“Now, I have the best of both worlds – I help on the athletic training side rehabilitating injuries as well on the strength and conditioning side preventing injuries.”
And working with a stellar staff also makes Thomas’ job a lot less stressful. Fellow trainers with the Jr. Sharks include John Germaine, Justin Maskell, Max Glaser and Matt Alta.
“The other trainers that work with me all play a major role in the program and we all work together well,” said Thomas.
Germaine has been with the program the longest. He has spent a few seasons assisting the San Jose Sharks in their offseason and during the season during games and practices. He also interned at Stanford University over the summer.
Maskell has been with the Jr. Sharks for two years and went to UMass Lowell with their hockey program for a couple of seasons. He also interned at Mike Boyle’s program in Boston – one of the best gyms in the country for working with youth and professionals.
Glaser interned at Pepperdine University in the strength and conditioning facility and also played college hockey as a goalie, which helps many Jr. Sharks players look to him for guidance.
Alta has interned with the Sharks and Barracuda, but is leaving us in January when he will be getting his doctorate in Physical Therapy.
Thomas noted than in working with youth athletes, there is a proper age to start training seriously.
“Strength and conditioning with the goal of increasing proprioception can begin in athletes at a young age – we recommend that athletes begin programmed movement patterns as young as 10 years of age. As the athlete’s age increases and they go through puberty, a higher emphasis on strength training is necessary. I think strength and conditioning plays a major role in giving players a mental edge on the ice. If we can help physically prepare the players for the on-ice demands of the game, it should help allow them to play a smarter game.”
The Jr. Sharks’ strength and conditioning program comes with many benefits, said Thomas.
“Athletes become stronger, skate faster, recover from shifts quicker and injuries are less prevalent,” said Thomas. “Our facility and coaches make San Jose one of the top tier programs on the West Coast. We have four rinks and that is still not enough. We have high school teams that practice before school because the nights are so busy with teams.

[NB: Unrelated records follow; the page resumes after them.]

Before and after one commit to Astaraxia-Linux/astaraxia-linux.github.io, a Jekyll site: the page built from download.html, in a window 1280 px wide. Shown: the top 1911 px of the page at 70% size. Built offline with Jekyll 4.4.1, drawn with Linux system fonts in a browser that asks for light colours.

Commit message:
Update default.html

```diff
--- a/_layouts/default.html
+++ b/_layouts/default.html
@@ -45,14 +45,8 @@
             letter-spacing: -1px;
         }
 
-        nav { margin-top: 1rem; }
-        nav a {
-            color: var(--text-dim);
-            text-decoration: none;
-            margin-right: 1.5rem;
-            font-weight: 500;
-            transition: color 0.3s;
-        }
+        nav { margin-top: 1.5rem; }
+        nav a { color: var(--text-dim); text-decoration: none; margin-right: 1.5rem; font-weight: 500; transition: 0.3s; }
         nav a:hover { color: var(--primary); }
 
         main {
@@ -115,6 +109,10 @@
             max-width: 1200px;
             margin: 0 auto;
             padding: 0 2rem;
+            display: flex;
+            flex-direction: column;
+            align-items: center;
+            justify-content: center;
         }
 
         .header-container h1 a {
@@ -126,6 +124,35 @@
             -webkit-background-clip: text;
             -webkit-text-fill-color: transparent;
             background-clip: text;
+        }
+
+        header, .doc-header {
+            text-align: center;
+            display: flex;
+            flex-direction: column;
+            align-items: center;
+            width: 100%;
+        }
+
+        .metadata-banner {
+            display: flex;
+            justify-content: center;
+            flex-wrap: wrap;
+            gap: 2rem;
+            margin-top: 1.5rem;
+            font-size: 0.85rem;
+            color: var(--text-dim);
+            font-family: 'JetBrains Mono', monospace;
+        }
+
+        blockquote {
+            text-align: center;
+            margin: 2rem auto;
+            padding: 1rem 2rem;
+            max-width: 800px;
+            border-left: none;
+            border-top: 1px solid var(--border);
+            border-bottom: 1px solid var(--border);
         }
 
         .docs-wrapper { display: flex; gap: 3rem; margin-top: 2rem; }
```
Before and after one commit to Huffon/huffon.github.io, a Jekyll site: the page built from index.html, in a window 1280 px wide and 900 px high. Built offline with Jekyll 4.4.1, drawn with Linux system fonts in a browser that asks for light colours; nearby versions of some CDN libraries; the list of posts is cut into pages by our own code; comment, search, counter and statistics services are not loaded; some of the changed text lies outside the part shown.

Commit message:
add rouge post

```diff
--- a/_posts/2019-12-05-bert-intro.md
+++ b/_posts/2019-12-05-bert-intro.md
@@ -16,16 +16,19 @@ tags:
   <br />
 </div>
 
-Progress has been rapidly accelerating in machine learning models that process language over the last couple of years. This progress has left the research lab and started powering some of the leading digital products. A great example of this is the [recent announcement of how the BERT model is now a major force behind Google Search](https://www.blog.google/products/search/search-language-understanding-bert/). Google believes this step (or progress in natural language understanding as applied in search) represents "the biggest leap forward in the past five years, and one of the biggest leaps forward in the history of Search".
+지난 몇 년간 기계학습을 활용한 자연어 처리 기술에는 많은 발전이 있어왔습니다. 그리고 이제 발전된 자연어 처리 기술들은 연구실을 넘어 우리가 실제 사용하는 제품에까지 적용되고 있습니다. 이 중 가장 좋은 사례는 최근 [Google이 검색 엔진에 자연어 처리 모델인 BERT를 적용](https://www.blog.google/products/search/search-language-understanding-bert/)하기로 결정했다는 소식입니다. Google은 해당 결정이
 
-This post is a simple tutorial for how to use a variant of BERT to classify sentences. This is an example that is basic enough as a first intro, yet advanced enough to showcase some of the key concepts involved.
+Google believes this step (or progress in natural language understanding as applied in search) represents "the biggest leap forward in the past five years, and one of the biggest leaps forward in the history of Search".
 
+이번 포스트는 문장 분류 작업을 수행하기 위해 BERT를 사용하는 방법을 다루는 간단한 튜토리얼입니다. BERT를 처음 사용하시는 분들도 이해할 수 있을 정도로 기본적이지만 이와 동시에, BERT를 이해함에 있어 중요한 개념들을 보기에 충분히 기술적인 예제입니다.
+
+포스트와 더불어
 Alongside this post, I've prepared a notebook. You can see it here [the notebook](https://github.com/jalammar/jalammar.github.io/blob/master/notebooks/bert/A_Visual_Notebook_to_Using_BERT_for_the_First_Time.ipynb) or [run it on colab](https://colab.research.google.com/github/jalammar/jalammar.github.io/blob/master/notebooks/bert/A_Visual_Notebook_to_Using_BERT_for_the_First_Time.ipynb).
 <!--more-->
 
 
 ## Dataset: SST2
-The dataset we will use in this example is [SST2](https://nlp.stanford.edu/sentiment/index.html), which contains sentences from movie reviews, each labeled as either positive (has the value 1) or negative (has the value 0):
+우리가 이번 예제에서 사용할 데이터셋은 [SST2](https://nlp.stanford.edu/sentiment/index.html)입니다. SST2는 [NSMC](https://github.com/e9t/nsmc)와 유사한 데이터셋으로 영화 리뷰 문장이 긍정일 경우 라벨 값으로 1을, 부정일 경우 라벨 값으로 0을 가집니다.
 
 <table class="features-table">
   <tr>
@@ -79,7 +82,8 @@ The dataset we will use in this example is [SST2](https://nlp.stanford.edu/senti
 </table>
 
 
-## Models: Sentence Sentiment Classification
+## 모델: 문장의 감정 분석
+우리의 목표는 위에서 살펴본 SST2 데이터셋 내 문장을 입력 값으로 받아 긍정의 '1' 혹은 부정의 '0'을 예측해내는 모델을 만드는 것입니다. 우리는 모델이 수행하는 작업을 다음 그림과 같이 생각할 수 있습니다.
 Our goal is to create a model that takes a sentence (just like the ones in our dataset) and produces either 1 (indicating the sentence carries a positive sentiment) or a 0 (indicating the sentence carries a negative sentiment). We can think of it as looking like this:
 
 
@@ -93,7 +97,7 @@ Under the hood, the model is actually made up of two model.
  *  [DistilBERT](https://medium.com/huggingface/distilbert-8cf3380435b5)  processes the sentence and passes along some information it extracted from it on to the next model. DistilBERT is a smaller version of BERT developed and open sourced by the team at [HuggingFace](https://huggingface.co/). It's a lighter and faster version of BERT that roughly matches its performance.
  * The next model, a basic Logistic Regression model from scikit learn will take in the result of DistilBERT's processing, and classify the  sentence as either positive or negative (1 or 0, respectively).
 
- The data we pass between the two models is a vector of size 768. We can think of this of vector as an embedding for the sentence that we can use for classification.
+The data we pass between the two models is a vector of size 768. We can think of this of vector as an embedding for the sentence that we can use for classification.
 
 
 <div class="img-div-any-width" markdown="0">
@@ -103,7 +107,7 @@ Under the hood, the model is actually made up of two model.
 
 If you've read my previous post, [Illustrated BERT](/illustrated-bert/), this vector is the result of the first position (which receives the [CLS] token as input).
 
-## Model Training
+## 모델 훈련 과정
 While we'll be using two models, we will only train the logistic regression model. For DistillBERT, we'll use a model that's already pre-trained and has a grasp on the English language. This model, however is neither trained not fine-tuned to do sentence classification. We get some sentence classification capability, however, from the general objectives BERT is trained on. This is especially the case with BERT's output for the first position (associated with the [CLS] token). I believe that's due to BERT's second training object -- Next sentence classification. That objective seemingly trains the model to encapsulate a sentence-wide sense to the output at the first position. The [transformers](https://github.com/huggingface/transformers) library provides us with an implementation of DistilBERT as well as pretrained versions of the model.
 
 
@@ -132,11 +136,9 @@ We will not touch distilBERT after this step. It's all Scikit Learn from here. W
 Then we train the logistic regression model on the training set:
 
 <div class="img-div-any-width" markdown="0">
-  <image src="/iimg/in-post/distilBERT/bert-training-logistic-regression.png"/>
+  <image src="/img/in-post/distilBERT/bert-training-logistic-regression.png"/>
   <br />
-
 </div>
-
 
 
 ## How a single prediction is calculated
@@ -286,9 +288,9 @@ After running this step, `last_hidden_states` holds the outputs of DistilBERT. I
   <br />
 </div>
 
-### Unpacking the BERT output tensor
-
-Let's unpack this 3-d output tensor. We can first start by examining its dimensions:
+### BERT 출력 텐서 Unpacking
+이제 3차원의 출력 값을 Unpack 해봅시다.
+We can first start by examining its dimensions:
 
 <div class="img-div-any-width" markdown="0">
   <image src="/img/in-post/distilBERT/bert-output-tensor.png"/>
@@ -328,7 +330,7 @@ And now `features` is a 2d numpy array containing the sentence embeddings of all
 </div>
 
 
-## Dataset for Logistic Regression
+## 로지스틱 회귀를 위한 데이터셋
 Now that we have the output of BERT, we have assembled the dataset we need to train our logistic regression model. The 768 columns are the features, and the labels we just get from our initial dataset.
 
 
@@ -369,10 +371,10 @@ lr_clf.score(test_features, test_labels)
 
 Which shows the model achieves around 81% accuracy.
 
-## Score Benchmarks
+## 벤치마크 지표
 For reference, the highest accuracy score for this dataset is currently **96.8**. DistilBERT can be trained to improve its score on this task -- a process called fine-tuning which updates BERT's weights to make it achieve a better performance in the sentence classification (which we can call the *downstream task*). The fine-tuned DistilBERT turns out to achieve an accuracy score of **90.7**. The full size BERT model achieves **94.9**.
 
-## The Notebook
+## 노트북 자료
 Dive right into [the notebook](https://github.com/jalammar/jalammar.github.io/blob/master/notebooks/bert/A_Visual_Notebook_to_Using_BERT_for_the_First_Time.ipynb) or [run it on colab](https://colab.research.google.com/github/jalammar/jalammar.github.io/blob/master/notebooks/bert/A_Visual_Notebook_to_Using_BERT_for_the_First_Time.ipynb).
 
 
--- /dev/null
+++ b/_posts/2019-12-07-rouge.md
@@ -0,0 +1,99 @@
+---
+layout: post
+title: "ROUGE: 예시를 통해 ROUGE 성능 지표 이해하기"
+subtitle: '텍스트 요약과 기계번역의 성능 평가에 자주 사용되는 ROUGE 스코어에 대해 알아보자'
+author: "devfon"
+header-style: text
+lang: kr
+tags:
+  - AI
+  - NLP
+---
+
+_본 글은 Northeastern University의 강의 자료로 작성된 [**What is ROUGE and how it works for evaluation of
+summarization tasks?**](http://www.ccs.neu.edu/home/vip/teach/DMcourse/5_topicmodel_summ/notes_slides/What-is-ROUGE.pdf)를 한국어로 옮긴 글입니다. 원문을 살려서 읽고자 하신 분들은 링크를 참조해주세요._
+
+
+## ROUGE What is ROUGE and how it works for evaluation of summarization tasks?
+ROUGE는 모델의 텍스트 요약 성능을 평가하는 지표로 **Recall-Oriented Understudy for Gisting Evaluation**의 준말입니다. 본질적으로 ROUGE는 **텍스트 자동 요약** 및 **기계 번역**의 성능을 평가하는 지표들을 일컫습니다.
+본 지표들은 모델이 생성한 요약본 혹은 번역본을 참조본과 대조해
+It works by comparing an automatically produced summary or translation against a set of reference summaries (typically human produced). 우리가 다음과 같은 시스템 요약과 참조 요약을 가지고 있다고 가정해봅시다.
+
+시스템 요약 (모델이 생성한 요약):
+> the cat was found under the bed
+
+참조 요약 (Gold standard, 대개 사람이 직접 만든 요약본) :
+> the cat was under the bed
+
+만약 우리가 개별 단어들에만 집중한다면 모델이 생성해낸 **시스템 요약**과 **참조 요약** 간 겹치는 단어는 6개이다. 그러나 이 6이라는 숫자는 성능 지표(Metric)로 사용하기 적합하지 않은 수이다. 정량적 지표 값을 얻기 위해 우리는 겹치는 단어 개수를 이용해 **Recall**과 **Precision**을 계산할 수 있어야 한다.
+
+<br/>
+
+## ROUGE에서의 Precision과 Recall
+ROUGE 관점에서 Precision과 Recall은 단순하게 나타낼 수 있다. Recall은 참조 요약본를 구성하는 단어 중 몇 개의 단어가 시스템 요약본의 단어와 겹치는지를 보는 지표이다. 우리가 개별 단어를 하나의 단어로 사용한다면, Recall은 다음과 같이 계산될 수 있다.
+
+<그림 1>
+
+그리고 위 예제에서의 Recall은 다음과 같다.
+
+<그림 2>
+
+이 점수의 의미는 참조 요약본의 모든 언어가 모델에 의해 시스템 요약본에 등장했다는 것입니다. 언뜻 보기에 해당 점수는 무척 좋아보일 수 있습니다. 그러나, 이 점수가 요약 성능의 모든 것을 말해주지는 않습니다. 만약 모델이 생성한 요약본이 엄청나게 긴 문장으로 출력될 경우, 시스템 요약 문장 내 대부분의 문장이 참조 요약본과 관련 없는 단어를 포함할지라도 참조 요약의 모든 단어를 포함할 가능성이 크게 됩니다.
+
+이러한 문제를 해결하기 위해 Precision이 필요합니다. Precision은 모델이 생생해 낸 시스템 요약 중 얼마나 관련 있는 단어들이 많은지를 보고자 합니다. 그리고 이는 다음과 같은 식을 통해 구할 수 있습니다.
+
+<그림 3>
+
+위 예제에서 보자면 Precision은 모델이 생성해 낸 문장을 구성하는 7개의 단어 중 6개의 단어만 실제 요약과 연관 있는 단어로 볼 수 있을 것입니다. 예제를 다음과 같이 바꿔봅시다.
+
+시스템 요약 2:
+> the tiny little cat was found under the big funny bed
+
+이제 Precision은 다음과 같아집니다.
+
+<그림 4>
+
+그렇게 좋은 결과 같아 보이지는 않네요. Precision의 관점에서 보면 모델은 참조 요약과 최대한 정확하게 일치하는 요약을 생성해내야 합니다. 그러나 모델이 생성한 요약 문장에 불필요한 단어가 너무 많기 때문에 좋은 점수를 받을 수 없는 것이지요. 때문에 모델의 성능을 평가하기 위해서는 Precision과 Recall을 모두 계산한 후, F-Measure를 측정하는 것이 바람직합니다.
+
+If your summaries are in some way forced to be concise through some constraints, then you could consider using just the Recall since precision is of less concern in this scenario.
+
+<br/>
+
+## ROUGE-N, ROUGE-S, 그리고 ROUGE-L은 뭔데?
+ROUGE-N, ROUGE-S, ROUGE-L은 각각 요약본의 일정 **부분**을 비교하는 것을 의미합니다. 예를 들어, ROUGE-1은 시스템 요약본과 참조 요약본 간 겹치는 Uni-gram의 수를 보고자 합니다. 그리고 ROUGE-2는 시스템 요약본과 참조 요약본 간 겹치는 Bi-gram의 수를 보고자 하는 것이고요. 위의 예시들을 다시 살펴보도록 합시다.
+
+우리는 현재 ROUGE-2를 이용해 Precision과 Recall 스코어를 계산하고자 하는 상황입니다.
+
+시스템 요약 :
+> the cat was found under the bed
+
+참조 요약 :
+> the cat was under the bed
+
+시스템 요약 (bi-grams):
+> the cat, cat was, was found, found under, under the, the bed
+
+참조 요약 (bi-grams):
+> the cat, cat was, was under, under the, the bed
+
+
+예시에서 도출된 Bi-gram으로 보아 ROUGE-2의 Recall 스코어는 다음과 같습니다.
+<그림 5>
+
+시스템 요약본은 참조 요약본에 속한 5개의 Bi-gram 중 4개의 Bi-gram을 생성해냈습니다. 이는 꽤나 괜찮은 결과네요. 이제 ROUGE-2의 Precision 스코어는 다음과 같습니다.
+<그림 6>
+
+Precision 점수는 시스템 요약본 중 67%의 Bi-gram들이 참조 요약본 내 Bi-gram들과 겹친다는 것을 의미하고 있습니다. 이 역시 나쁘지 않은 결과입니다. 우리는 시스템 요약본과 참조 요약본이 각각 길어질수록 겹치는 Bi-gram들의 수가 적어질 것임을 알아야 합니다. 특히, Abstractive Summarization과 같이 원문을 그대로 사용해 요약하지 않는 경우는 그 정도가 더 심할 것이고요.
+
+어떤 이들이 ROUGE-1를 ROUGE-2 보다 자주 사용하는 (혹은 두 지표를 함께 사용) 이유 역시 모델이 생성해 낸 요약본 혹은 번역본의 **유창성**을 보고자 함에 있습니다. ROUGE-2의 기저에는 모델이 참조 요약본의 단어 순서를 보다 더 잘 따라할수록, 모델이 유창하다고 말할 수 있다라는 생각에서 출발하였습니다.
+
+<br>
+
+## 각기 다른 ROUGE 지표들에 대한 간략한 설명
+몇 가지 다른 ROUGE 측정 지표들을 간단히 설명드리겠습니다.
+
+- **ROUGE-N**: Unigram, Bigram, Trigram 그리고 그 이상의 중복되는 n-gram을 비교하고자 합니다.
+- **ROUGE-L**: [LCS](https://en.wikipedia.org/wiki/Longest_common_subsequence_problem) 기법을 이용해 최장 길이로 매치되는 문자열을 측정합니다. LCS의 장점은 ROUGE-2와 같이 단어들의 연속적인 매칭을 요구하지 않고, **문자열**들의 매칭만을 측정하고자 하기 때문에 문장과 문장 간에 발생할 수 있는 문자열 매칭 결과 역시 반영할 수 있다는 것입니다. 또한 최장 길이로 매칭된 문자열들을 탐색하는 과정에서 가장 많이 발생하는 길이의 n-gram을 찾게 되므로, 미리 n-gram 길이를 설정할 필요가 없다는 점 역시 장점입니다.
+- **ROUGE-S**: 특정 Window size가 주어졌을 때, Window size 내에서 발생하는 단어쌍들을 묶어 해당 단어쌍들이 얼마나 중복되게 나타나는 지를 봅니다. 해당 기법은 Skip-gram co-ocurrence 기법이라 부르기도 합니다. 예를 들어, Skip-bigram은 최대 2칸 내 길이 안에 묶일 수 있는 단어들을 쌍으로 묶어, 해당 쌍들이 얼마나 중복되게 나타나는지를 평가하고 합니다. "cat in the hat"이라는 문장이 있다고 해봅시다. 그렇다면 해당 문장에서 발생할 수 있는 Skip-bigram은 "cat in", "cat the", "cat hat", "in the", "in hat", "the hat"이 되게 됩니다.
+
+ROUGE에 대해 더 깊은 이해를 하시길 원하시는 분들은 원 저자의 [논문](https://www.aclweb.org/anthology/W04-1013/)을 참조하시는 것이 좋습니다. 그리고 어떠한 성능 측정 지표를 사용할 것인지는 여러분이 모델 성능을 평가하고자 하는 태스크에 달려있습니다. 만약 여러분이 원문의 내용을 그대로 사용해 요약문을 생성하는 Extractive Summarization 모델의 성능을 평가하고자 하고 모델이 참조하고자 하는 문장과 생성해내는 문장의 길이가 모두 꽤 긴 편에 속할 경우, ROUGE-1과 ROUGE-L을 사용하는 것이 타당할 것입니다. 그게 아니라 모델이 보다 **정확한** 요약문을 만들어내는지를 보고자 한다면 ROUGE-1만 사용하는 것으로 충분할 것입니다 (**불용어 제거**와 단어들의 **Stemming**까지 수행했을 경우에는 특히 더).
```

“Our solid base of coaching and wealth of hockey knowledge gives us a competitive edge.”
— Matt Mackinder
(Dec. 19, 2017)